= Work instruction =
Retype each entry. Leave nothing out.

[Source records]
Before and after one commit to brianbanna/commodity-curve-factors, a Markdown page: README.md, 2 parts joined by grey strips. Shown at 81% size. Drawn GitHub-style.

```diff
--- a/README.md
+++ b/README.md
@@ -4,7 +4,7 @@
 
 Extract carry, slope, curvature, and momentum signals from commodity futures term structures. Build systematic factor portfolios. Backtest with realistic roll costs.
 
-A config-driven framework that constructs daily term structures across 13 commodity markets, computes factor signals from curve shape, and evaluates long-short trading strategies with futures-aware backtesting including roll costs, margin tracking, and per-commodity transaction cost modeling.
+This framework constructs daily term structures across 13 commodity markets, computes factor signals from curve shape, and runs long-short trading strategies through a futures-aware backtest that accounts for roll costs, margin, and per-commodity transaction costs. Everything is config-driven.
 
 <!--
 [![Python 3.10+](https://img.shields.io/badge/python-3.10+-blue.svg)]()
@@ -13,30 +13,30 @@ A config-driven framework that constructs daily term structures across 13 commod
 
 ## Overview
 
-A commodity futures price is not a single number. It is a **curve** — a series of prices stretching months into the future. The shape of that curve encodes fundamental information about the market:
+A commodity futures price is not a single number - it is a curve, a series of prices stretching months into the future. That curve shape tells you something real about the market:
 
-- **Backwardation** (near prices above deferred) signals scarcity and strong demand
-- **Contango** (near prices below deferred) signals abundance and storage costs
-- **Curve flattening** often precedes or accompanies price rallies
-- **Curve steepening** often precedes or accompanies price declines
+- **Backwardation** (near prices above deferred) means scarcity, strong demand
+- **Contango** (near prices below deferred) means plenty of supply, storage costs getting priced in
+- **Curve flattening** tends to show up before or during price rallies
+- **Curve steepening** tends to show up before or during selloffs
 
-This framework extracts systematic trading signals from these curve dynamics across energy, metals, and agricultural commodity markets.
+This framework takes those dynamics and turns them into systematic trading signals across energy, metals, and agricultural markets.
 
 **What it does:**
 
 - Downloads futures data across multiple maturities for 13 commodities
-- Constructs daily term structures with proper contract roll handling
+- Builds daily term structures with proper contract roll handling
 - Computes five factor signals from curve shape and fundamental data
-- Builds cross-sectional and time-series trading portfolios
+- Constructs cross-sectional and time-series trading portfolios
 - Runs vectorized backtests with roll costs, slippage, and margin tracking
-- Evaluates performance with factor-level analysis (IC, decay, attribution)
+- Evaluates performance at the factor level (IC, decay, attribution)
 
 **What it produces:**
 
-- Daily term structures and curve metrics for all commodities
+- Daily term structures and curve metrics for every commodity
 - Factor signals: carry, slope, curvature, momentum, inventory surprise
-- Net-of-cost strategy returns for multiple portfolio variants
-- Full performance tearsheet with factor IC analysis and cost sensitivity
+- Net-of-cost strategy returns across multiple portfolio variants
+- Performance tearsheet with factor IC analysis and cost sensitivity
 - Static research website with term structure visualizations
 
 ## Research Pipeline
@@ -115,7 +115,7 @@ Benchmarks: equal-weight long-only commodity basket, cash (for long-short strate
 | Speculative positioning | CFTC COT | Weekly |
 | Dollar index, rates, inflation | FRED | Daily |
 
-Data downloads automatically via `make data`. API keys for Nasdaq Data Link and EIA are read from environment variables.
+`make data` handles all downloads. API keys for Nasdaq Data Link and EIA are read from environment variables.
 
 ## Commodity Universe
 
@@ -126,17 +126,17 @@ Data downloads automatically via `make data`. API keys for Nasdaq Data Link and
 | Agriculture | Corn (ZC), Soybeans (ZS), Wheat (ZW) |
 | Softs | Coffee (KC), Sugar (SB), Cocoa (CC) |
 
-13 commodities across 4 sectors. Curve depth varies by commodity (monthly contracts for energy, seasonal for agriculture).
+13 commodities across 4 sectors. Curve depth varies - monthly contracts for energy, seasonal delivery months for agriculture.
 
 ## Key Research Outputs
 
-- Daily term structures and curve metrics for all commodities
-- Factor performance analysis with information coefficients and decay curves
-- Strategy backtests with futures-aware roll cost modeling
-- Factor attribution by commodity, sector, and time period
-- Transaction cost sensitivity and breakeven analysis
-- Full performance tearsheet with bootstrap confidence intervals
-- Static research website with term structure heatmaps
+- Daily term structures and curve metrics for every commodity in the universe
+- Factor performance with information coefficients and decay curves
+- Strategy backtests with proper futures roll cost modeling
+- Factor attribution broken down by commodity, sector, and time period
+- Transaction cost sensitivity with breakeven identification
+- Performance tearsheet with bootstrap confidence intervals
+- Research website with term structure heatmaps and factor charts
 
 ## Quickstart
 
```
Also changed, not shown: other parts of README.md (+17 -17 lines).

= Written solution =
Before and after one commit to brianbanna/commodity-curve-factors, a Markdown page: README.md, 2 parts joined by grey strips. Shown at 81% size. Drawn GitHub-style.

```diff
--- a/README.md
+++ b/README.md
@@ -4,7 +4,7 @@
 
 Extract carry, slope, curvature, and momentum signals from commodity futures term structures. Build systematic factor portfolios. Backtest with realistic roll costs.
 
-A config-driven framework that constructs daily term structures across 13 commodity markets, computes factor signals from curve shape, and evaluates long-short trading strategies with futures-aware backtesting including roll costs, margin tracking, and per-commodity transaction cost modeling.
+This framework constructs daily term structures across 13 commodity markets, computes factor signals from curve shape, and runs long-short trading strategies through a futures-aware backtest that accounts for roll costs, margin, and per-commodity transaction costs. Everything is config-driven.
 
 <!--
 [![Python 3.10+](https://img.shields.io/badge/python-3.10+-blue.svg)]()
@@ -13,30 +13,30 @@ A config-driven framework that constructs daily term structures across 13 commod
 
 ## Overview
 
-A commodity futures price is not a single number. It is a **curve** — a series of prices stretching months into the future. The shape of that curve encodes fundamental information about the market:
+A commodity futures price is not a single number - it is a curve, a series of prices stretching months into the future. That curve shape tells you something real about the market:
 
-- **Backwardation** (near prices above deferred) signals scarcity and strong demand
-- **Contango** (near prices below deferred) signals abundance and storage costs
-- **Curve flattening** often precedes or accompanies price rallies
-- **Curve steepening** often precedes or accompanies price declines
+- **Backwardation** (near prices above deferred) means scarcity, strong demand
+- **Contango** (near prices below deferred) means plenty of supply, storage costs getting priced in
+- **Curve flattening** tends to show up before or during price rallies
+- **Curve steepening** tends to show up before or during selloffs
 
-This framework extracts systematic trading signals from these curve dynamics across energy, metals, and agricultural commodity markets.
+This framework takes those dynamics and turns them into systematic trading signals across energy, metals, and agricultural markets.
 
 **What it does:**
 
 - Downloads futures data across multiple maturities for 13 commodities
-- Constructs daily term structures with proper contract roll handling
+- Builds daily term structures with proper contract roll handling
 - Computes five factor signals from curve shape and fundamental data
-- Builds cross-sectional and time-series trading portfolios
+- Constructs cross-sectional and time-series trading portfolios
 - Runs vectorized backtests with roll costs, slippage, and margin tracking
-- Evaluates performance with factor-level analysis (IC, decay, attribution)
+- Evaluates performance at the factor level (IC, decay, attribution)
 
 **What it produces:**
 
-- Daily term structures and curve metrics for all commodities
+- Daily term structures and curve metrics for every commodity
 - Factor signals: carry, slope, curvature, momentum, inventory surprise
-- Net-of-cost strategy returns for multiple portfolio variants
-- Full performance tearsheet with factor IC analysis and cost sensitivity
+- Net-of-cost strategy returns across multiple portfolio variants
+- Performance tearsheet with factor IC analysis and cost sensitivity
 - Static research website with term structure visualizations
 
 ## Research Pipeline
@@ -115,7 +115,7 @@ Benchmarks: equal-weight long-only commodity basket, cash (for long-short strate
 | Speculative positioning | CFTC COT | Weekly |
 | Dollar index, rates, inflation | FRED | Daily |
 
-Data downloads automatically via `make data`. API keys for Nasdaq Data Link and EIA are read from environment variables.
+`make data` handles all downloads. API keys for Nasdaq Data Link and EIA are read from environment variables.
 
 ## Commodity Universe
 
@@ -126,17 +126,17 @@ Data downloads automatically via `make data`. API keys for Nasdaq Data Link and
 | Agriculture | Corn (ZC), Soybeans (ZS), Wheat (ZW) |
 | Softs | Coffee (KC), Sugar (SB), Cocoa (CC) |
 
-13 commodities across 4 sectors. Curve depth varies by commodity (monthly contracts for energy, seasonal for agriculture).
+13 commodities across 4 sectors. Curve depth varies - monthly contracts for energy, seasonal delivery months for agriculture.
 
 ## Key Research Outputs
 
-- Daily term structures and curve metrics for all commodities
-- Factor performance analysis with information coefficients and decay curves
-- Strategy backtests with futures-aware roll cost modeling
-- Factor attribution by commodity, sector, and time period
-- Transaction cost sensitivity and breakeven analysis
-- Full performance tearsheet with bootstrap confidence intervals
-- Static research website with term structure heatmaps
+- Daily term structures and curve metrics for every commodity in the universe
+- Factor performance with information coefficients and decay curves
+- Strategy backtests with proper futures roll cost modeling
+- Factor attribution broken down by commodity, sector, and time period
+- Transaction cost sensitivity with breakeven identification
+- Performance tearsheet with bootstrap confidence intervals
+- Research website with term structure heatmaps and factor charts
 
 ## Quickstart
 
```
Also changed, not shown: other parts of README.md (+17 -17 lines).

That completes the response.